Gov. Michelle Lujan Grisham briefly outlined the effort at a rally of oil executives on Monday in a speech acknowledging the state’s dependence on industry’s tax revenues while promising to enforce environmentally friendly rules.
She paused while about 300 attendees complied before starting a 20-minute speech thanking oil and gas producers for their contributions to the economy and tax revenues that form the backbone of state education funding.
She promised to kickstart the hydrogen fuel industry in New Mexico with legislation in February.
“We are working on it while we talk,” Lujan Grisham said, adding that it is part of an effort to make New Mexico a “hub” for hydrogen fuel.
“The Hydrogen Hub Act will continue (to) help us achieve our ambitious climate goal of reducing greenhouse gas emissions by at least 45% by 2030 – and increasing our economy in the process,” said New Mexico Environmental Department spokeswoman Kaitlyn O’Brien.
Like electric car batteries, hydrogen fuel cells emit no carbon dioxide when used. But electric cars, like the growing number of hydrogen vehicles including forklifts, are only “green” as the energy used to power them.
Most energy used to produce hydrogen currently comes from natural gas, according to the U.S. Department of Energy, and contributes directly to the pollution it causes. But proponents of the technology, including Biden, see it as a way to reduce carbon emissions as it becomes more environmentally friendly.

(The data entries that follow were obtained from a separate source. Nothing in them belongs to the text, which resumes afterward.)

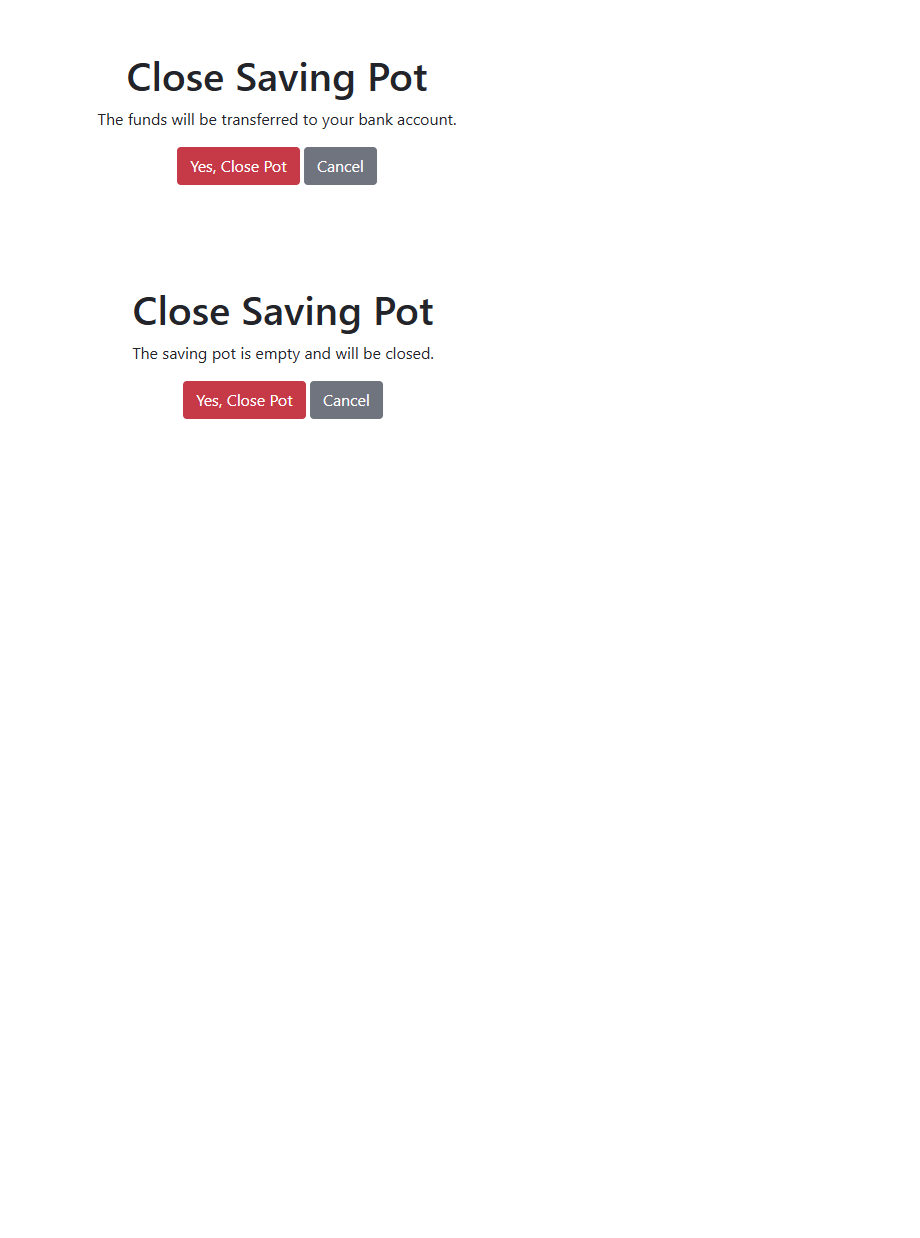
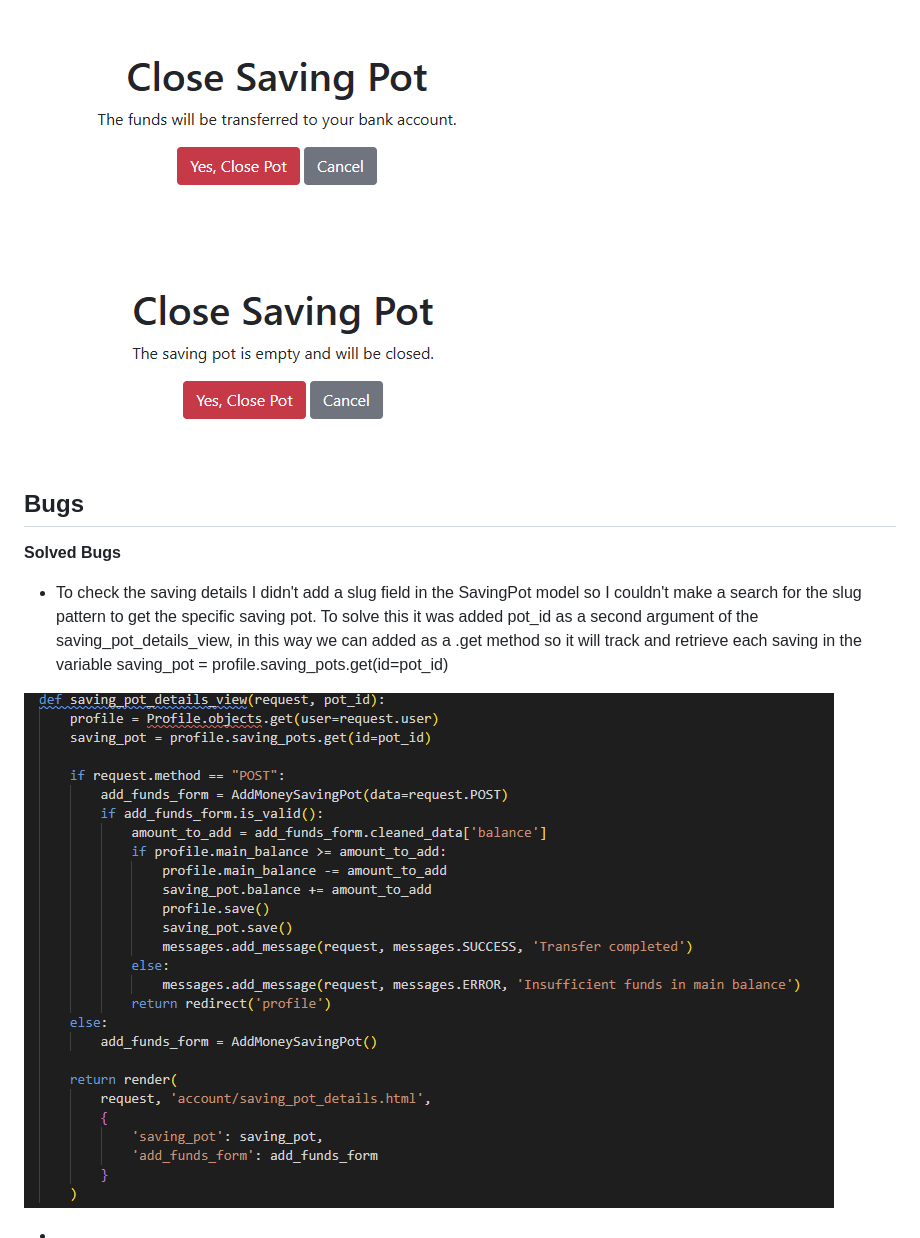
Before and after one commit to Luisg882/savings-tracker, a Markdown page: README.md, the part around the change. Drawn GitHub-style; pictures changed too: static/images/saving-pot-details-bug.png (added); blank space fills up the shorter version.

```diff
--- a/README.md
+++ b/README.md
@@ -89,3 +89,12 @@ For project purposes the fundtionality for adding and takien funds from nominate
 
   ![closing pot with funds in page](/static/images/closing-saving-pot.png)
   ![closing pot without funds](/static/images/closing-saving-pot-no-funds.png)
+
+## Bugs
+**Solved Bugs**
+ - To check the saving details I didn't add a slug field in the SavingPot model so I couldn't make a search for the slug pattern to get the specific saving pot. To solve this it was added pot_id as a second argument of the
+ saving_pot_details_view, in this way we can added as a .get method so it will track and retrieve each saving in the variable saving_pot = profile.saving_pots.get(id=pot_id)
+
+ ![saving pot details code](/static/images/saving-pot-details-bug.png)
+
+ -
```
Also changed, not shown: 2 other files.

New Mexico’s first major hydrogen project describes itself as “blue” -exploiting natural gas to share water to create hydrogen. A recent study by Cornell and Stanford found that the process generates 20% more carbon emissions than burning natural gas or coal for heat.
In what could have been an applause for an industry with few friends in the White House, Lujan Grisham said she advocates for them at the highest level.

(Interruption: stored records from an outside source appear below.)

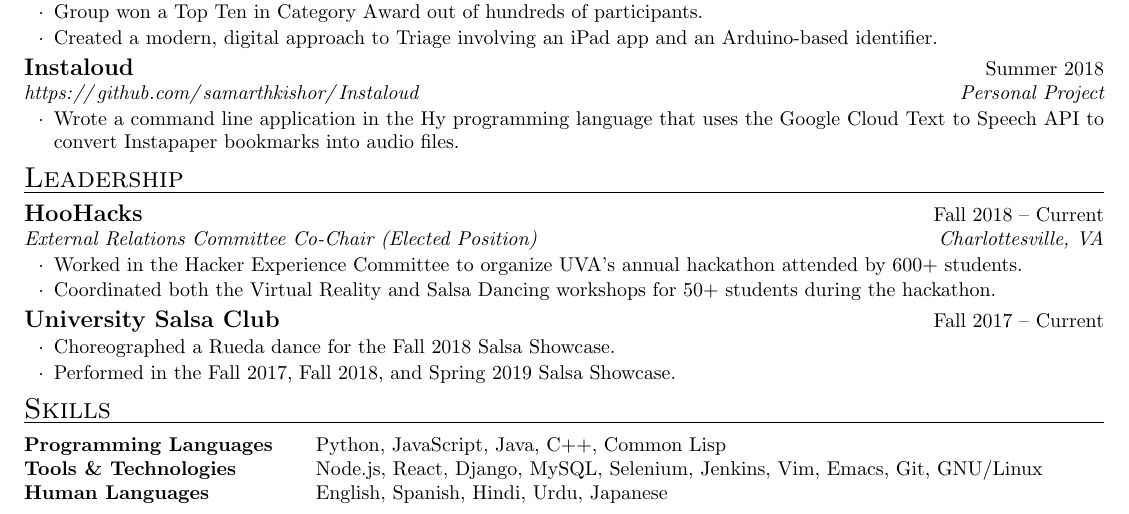
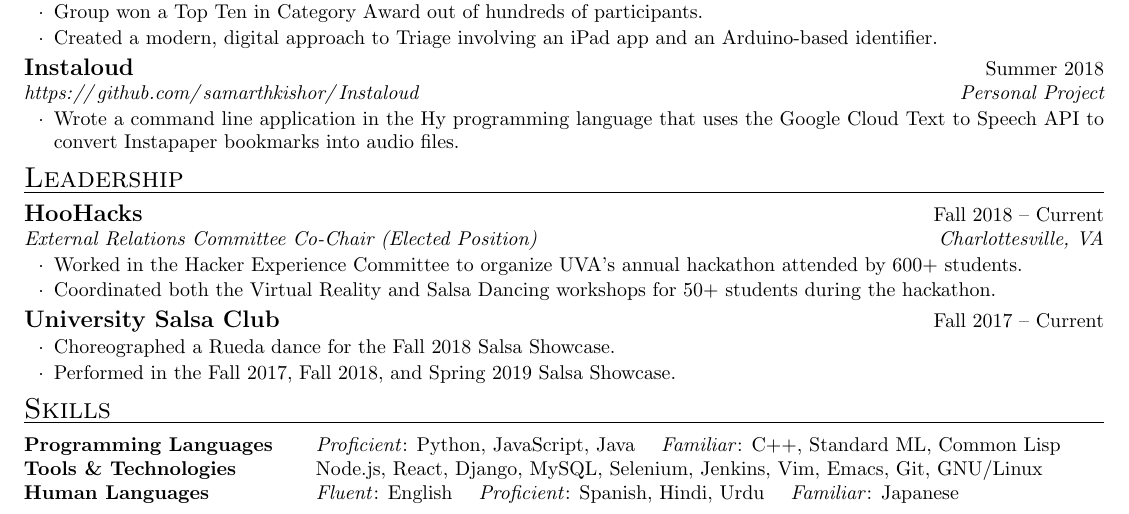
Before and after one commit to samarthkishor/resume, a LaTeX CV (Samarth_Kishor_resume.tex): part of the page, cut so that both start at the same text. Compiled offline with pdfLaTeX.

Commit message:
Update languages to add SML and proficiencies

```diff
--- a/Samarth_Kishor_resume.tex
+++ b/Samarth_Kishor_resume.tex
@@ -88,9 +88,12 @@
 \begin{rSection}{Skills}
 
   \begin{tabular}{ @{} >{\bfseries}l @{\hspace{5ex}} l }
-    Programming Languages & Python, JavaScript, Java, C++, Common Lisp\\
+    Programming Languages & \textit{Proficient}: Python, JavaScript, Java \hspace{1.5ex}
+                            \textit{Familiar}: C++, Standard ML, Common Lisp\\
     Tools \& Technologies & Node.js, React, Django, MySQL, Selenium, Jenkins, Vim, Emacs, Git, GNU/Linux\\
-    Human Languages       & English, Spanish, Hindi, Urdu, Japanese
+    Human Languages       & \textit{Fluent}: English \hspace{1.5ex}
+                            \textit{Proficient}: Spanish, Hindi, Urdu \hspace{1.5ex}
+                            \textit{Familiar}: Japanese
   \end{tabular}
 
 \end{rSection}
```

“We continue to hold talks with the Biden administration to ensure they understand the critical importance of this industry in our state,” the governor said.
But like most of the speech, it was greeted with a quiet buzz of ceiling lights and the occasional cough.
In March, Lujan Grisham Biden wrote, asking to exempt New Mexico from a decree stopping gas and oil production on federal land. She argued that the move would push hydrocarbon mining to Texas, which shares a boundary above ground and the oil-rich Permian Basin beneath it.
But Lujan Grisham describes himself as an “interested party” in the industry, not necessarily a friend.
She promised to limit methane emissions at mining sites and continue to enforce regulations requiring reduced use of fresh water and thorough clean-up of environmental waste.
The speech did not mention anything about an oil spill currently covering the coast of California, or the record fires got worse this summer by global warming.
Manufacturers say methane regulations will cost billions.
The governor will have to walk another string in February when environmentally friendly lawmakers from the state’s growing progressive wing will have a chance to balance hydrogen legislation, and so will New Mexico Oil and Gas representatives.
For many environmentalists, the governor’s methane regulations and support for hydrogen are not going far enough, fast enough, to stem global warming. Student protesters have begun highlighting the governor’s events and office.
A handful of student climate activists blocked hotel doors after the governor left Monday’s event. They sang and held up a sign that read “Who Do You Know?”
Back in the congress hall, most oil and gas leaders took off their masks immediately after the governor left.
Attanasio is a corps member of the Associated Press / Report for the America Statehouse News Initiative. Report for America is a nonprofit national service program that places journalists in local newsrooms to report on undercover issues. Follow Attanasio on Twitter.